On World Mental Health Day, the world health organisation has informed us "If we don't act urgently, by 2030, Depression will be the leading Global illness." Following some research we conducted we discovered that whilst 93% of managers say they care about their employees, only 53% employees agree.
In Quarter 3 and Quarter 4 2015 our sister company Communicate to Inspire, conducted some research with YouGov with over 2,150 low-mid level employees and nearly 1,900 leaders and discovered this alarming fact.
Whilst many managers think that the key to employee happiness and discretionary effort at work is pay and other benefits, we discovered a different picture.
The findings showed that there are four key things that a leader can do to drive employee engagement which are:
1. Make people feel like they contribute
First, managers who make their employees feel like they contribute, welcoming their input and perspective, tend to have higher performing and satisfied employees.
2. Listening and being seen to value employees opinions
Managers who listen, understand and care about their staff have much more satisfied employees.
3. Show where your organisation is headed
Transparent communications about where the organisation is headed and the discussion of corporate goals, enabling your team to input into this process, were found to have a huge impact on employee engagement.
4. Get people together and talk to them

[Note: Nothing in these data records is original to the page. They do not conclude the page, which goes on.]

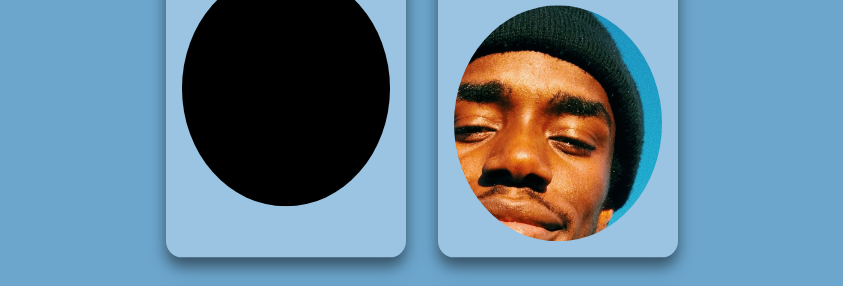
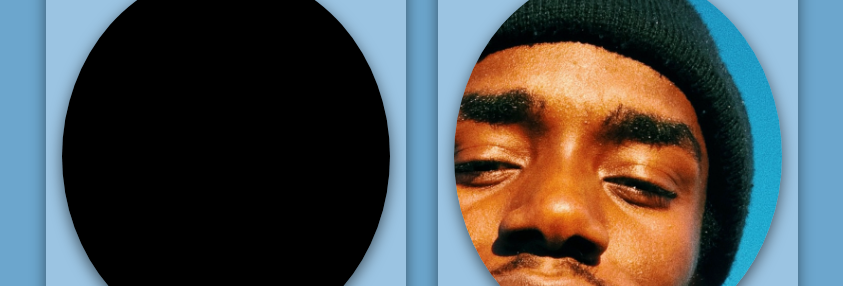
Before and after one commit to developersmentorsinternational/larry-simiyu-UI, a plain HTML site: page aboutPage.html in a window 1280 px wide. Shown: the part 246-532 px from the top of the page, without its empty margins (218-1061 px from the left). Drawn offline with nearby package versions, Linux system fonts and the light colour scheme.

Commit message:
shadows added to the image element

```diff
--- a/less/landingPage.less
+++ b/less/landingPage.less
@@ -317,7 +317,7 @@
 
  .card {
     //border: 1px solid black;
-    width: 30%;
+    width: 45%;
     margin: 1rem;
     border-radius: 1rem;
     background-color: @card-color;
@@ -332,6 +332,11 @@
     animation: float 6s ease-in-out infinite;
     color: @btn-border-color;
     //border: 1px solid black;
+
+        img {
+            box-shadow: 0 5px 15px 0px rgba(0,0,0,0.6);
+            transform: translatey(0px);
+        }
 
             @media @phone {
                 .phone-width();
```
Also changed, not shown: css/index.css. Lines whose indentation alone changed are shown as unchanged.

Finally, practical communications skills like public speaking influence employees to provide discretionary effort. These characteristics, more than manager sincerity or dedication to a corporate mission, tend to drive performance and employee well-being.
A lot of our work is angled towards the C-suite and senior leaders, with a healthy dose of development for emerging talent thrown in for good measure. But I’ve been asked several times in the last few months about communication support for frontline leaders, and when that happens, it usually means there’s something going on that’s worth exploring.
You can’t pick up a leadership book or piece of engagement research without someone telling you how fundamentally important ‘being a great communicator’ is in a leader’s skillset. And let’s face it, it’s not an assertion that many are going to argue with.